In previous situations I think the U.S. has been much more comfortable going around the council, but for the Europeans it's different. European public opinion is more legalistic, and there is strong belief that council authorization makes a difference between a legal operation and an illegal operation. For Iraq in 2003, it was because of the British that the U.S. pushed it as far as it did at the U.N. I would expect that dynamic might be playing out here.
At some point soon, the question might become, "Do you force it to a vote to compel Russia and China to veto, or go as far as you can and not push it to a vote?" And that's where the views of these nonpermanent members I was mentioning come into play. It matters if it's 12 to 2 with one abstention as opposed to 9 in favor, 3 or 4 opposed. It matters a little bit if the Russians and Chinese can be shown to be the obstacles. Even though in legal terms it has no meaning, in PR terms Western leaders may think it has meaning.
How is public opposition in the West to any military action -- not to mention the House of Commons voting down intervention and congressional opposition to it -- affecting how the council deals with Syria?
That's hard to know. In a sense it puts the Western powers in a more defensive posture, because it's apparent to everyone that their publics aren't behind them. That will make Russia more aggressive in its U.N. negotiations than it would otherwise be.
i think that's dead in the water, and interestingly, I think it's not just Russia and China. It was interesting to note Samantha Power's speech, where she expressed a great degree of skepticism about whether an ICC role would be useful. And that makes me think that the U.S. is not very supportive of that either, and they're probably not supportive for a couple of reasons. There's the reason she articulated, but also, what if we want a negotiated solution where Assad disappears into retirement? So I would be very surprised if an ICC referral happens. There may be a reference to it in a resolution, a threat of referral.
Power's pretty new at her posting. Have you noticed differences in how she approaches the Security Council, compared to Susan Rice?
I'm not close enough to it to see what differences in style there have been, and I haven't heard much about interactions. But there's an enormous experience gap between [Russian U.N. Ambassador Vitaly] Churkin and Power. He has been a deputy foreign minister, he has been ambassador to several countries, speaks fluent English. In relative terms, she's a newcomer to this kind of diplomacy. [Russian Foreign Minister] Sergei Lavrov is also an old U.N. hand and has enormous experience in negotiating that trumps John Kerry's experience with that kind of thing. In terms of how much that matters, I don't want to overstate it; global power dynamics matter more.
Does the U.S. have any veteran diplomats it can turn to to pinch hit, who could match Churkin's and Lavrov's level of experience? Five years ago, you would have said Richard Holbrooke, but he's sadly passed.

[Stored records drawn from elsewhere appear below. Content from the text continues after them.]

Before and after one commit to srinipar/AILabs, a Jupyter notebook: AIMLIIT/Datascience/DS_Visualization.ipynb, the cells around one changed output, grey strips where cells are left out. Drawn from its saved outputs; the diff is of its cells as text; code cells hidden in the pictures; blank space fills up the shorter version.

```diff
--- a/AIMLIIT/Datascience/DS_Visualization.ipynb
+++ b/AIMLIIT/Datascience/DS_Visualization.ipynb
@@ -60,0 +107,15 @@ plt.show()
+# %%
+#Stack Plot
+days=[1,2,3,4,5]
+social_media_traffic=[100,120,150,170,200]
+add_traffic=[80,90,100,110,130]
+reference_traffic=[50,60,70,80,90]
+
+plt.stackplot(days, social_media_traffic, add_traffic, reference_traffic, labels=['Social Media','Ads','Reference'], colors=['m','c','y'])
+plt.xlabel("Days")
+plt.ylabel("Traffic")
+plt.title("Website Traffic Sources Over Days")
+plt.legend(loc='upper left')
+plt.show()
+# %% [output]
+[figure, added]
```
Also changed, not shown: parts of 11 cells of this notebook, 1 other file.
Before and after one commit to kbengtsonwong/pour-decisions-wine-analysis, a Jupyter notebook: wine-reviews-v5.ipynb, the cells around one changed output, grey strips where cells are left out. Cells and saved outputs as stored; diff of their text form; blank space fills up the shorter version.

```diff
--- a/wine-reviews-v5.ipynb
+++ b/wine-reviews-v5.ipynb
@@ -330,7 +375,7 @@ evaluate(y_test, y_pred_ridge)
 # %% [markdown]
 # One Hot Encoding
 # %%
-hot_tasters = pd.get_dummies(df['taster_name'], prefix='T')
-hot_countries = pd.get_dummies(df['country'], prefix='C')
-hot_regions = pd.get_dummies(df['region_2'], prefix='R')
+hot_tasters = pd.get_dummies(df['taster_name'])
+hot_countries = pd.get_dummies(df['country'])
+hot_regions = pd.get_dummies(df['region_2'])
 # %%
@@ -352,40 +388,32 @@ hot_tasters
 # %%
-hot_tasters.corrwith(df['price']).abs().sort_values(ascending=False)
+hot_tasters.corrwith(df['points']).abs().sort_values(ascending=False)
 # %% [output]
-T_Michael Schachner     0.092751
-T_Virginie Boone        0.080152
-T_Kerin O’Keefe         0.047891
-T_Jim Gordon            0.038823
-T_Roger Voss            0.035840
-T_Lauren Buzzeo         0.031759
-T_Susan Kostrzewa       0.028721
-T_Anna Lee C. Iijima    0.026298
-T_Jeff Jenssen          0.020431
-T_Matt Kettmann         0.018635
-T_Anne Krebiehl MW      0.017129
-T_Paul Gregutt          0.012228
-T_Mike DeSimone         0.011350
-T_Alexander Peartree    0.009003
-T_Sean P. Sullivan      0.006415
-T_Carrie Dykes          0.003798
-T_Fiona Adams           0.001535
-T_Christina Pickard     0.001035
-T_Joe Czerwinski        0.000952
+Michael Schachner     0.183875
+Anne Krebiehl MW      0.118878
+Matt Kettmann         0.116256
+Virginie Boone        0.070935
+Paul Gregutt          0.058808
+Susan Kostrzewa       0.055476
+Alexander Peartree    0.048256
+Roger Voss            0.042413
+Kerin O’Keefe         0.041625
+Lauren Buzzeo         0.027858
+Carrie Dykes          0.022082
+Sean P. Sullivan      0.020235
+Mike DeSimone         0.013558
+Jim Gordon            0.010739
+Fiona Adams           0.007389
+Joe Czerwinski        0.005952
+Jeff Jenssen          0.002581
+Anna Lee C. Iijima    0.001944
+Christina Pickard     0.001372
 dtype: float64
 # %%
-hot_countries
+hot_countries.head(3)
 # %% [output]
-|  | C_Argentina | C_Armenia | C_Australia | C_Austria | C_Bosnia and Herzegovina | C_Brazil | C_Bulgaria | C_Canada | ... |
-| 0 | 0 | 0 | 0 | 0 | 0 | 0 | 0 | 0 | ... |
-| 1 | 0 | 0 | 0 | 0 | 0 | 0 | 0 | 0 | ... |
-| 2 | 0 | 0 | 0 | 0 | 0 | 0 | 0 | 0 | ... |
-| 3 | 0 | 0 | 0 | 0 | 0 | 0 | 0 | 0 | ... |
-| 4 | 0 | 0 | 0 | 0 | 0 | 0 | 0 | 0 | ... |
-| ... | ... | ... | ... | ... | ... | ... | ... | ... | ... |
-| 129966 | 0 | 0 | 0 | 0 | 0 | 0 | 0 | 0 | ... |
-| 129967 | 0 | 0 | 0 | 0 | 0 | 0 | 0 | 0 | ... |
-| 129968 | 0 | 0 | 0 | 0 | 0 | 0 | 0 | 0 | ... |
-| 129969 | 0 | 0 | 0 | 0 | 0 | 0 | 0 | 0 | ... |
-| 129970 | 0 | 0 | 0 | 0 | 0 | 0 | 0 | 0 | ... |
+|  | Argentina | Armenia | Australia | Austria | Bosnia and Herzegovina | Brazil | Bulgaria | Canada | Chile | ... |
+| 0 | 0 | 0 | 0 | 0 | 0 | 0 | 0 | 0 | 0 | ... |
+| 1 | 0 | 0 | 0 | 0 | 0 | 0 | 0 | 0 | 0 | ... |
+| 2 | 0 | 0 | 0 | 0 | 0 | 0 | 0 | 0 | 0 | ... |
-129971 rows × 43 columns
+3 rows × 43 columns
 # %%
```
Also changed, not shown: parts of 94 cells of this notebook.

Bill Burns, the deputy secretary of state, was often discussed as someone who might be a U.N. ambassador, so there are people who may get involved who have more negotiating experience. The U.S. deputy U.N. ambassador, Rosemary DiCarlo, is a seasoned Security Council veteran. This is not to say that Power won't do a great job, but there is an undeniable disparity in experience between the Russian and American ambassadors.
Anything else you wanted to touch on before we wrap up?
Just on the nonpermanent members — Argentina, which is a nonpermanent member, did not sign onto that statement that some of the G-20 members did. It would be interesting to see if it came down to it how Argentina would vote. Obviously, Azerbaijan has a close and complicated relationship with Russia, so I'd be surprised if they go far from Russia. You may see some abstentions. These high-profile votes can be distinctly uncomfortable for some nonpermanent members., Countries love to get on the Security Council, but sometimes an issue like this — which forces them to choose side s-- makes them wonder if it's worth it.